The Creator Behind This Gorgeous Video Game Art Told Us How She Became an Artist for Games

Art is one of the most critical elements in totally engrossing players in video games, but how do video games get their art?

Karen Teixeira (aka bitmOO) is an artist, originally from Brazil and now living in London, who specializes in quirky, playful and utterly adorable art for games—and she's developed a couple of them, too. We spoke with her all about her experiences turning art into games, and what you should do if you want to see your own art in games someday.

Karen Teixeira Bitmoo photograph

(Courtesy of Karen Teixeira)

Sweety High: What's your artistic background?

Karen Teixeira: My background is illustration and traditional arts, which was my major. I've tried a little bit of everything from sculpture to etchings and photography, but illustration was definitely what I loved spending my time on most since I was a little kid.

SH: How did you get into designing art for video games?

KT: I had never considered games as a career actually. Although I grew up playing them, I'd never heard of people like me making games, nor heard of Brazilian game companies that made games. It just didn't feel like something achievable. I didn't think I could do it until I came to learn about independently developed games and started researching more that I came in contact with developers within my own country and city and learned of studios that were making mobile games.

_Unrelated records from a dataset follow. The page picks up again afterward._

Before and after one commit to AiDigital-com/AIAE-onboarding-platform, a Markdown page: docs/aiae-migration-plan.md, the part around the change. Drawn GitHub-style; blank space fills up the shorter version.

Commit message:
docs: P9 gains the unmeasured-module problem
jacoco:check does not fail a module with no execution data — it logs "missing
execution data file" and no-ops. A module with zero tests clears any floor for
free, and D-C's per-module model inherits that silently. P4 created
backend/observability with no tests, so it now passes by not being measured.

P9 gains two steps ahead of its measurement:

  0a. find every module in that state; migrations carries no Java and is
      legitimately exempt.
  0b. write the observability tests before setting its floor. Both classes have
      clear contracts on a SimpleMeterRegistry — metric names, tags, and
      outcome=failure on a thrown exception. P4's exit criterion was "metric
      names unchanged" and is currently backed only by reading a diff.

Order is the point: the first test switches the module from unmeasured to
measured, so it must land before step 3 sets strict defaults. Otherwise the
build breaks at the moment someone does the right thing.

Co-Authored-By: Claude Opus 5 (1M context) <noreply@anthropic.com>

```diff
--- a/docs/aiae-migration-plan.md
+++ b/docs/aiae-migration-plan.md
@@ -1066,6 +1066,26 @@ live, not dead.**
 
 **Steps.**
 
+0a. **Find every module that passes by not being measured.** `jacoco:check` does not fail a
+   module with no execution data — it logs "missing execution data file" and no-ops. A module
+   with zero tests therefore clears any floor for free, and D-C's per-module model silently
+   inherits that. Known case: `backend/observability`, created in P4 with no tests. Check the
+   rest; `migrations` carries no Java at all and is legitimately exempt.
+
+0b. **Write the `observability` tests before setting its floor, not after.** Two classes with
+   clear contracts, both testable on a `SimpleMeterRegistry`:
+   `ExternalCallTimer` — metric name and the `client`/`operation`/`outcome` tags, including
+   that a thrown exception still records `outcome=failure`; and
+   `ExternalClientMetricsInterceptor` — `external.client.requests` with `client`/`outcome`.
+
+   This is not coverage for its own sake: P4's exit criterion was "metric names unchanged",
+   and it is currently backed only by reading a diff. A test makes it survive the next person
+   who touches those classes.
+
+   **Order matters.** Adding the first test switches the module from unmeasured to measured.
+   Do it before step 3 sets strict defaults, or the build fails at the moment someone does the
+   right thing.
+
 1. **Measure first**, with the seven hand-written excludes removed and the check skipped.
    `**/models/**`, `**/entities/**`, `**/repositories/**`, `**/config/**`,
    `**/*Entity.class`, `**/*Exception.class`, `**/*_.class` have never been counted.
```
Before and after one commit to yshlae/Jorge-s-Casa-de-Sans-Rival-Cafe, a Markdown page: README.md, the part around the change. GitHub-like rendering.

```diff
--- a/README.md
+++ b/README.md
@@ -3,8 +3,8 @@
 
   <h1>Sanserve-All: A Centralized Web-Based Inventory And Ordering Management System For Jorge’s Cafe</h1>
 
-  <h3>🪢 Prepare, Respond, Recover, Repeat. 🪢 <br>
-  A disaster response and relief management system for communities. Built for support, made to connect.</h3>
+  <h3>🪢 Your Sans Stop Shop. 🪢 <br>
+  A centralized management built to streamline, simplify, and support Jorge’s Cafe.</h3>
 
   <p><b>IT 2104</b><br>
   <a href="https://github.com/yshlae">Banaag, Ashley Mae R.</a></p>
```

While in university I met friends who were into making games and we tried making small things together, joined game jams—in which you develop a complete game from scratch in 48 hours—and such. Slowly I started building a small personal portfolio which led me to my first job in the industry, making art for web and mobile games in a small studio in São Paulo.



SH: Which of your projects make you most proud? Which ones were you most passionate about while you were working on them?

KT: There are a few very dear to me! Twelve A Dozen is a neat little educational game. I made art for it and was involved since day one, responsible for all 2D art in it. It's a project I'm very pretty proud of and I had a great time working on it.

Karen Teixeira Bitmoo illustrations Twelve a Dozen

(Courtesy of Karen Teixeira)

More recently, Oceanheart is a personal ongoing project I'm deeply passionate about. I'm making all the art so far, and every bit of it is a joy to work on. It's a game I've always dreamed of making.

Karen Teixeira Bitmoo illustrations Oceanheart art

(Courtesy of Karen Teixeira)

SH: How did you come up with the idea for Astroromantica, and what kind of work went into making the prototype? What was it like to see the finished result?

KT: I love visual novel and narrative-driven games and I'm especially interested in exploring themes and mechanics I don't usually see visual novels doing often.

There is a yearly visual novel game jam called NaNoReNo that happens every March in which you create a visual novel game from scratch in a month. When NaNoReNo 2016 came up I decided I wanted to try making something on my own. I had these notes on my sketchbook about wanting to make a game around reconciliation, and thought this would be a great opportunity to do it.

Karen Teixeira Bitmoo illustrations Astroromantica doodles

(Courtesy of Karen Teixeira)

Astromantica is meant to be a game about mending broken bridges and dealing with resentful stubborn characters, but it's up to you as a player to lead your character towards empathy and friendship again. It's also my own light hearted shoutout to sci-fi TV shows like Star Trek and Babylon 5 that I grew up watching.

I was already familiar with using Unity for game development, but as my coding knowledge is close to zero I relied on an extension called Fungus, which is very beginner-friendly and makes creating visual novel and adventure games much easier. It was tricky making what I had in mind. I had to poke friends for help and at times everything felt overwhelmingly difficult, but seeing something playable that I made all on my own at the end of the month was the best feeling ever. I was having so much fun with coding and structuring the game I was looking forward to doing that more than the game art! There's still a lot of work to put into it but I've definitely been learning loads and I feel pretty proud of what I've achieved so far.

Karen Teixeira Bitmoo illustrations Astroromantica characters

(Courtesy of Karen Teixeira)

SH: What advice do you have for young girls who someday want to do the type of work that you do?

KT: Don't wait until you're ready. Start making whatever it is you want to be making, right now. There are free tools and information online, and people to exchange experiences with, learning and making fun things together. We only get better at something by doing it, and making games is such a fun, collaborative process. We never really stop learning. Just remember to pace it, and start with smaller, simpler things so you can enjoy the process and work up to more complex creations naturally. Know your skills and respect your pace. Learning things takes time and resilience. And for the record: It's never too late to start learning something.

Don't be afraid to share your creations and to ask people for help. There's no shame in not knowing, nor in making mistakes. The more I felt comfortable with doing that myself, the more I was able to enjoy creating things instead of being too hard on myself. Be kind to yourself and have fun making things.

Karen Teixeira Bitmoo illustrations

(Courtesy of Karen Teixeira)


Now that you know about art in video games, click HERE to read our interview with gameplay programmer Anna Kipnis to find out how games like Psychonauts get made.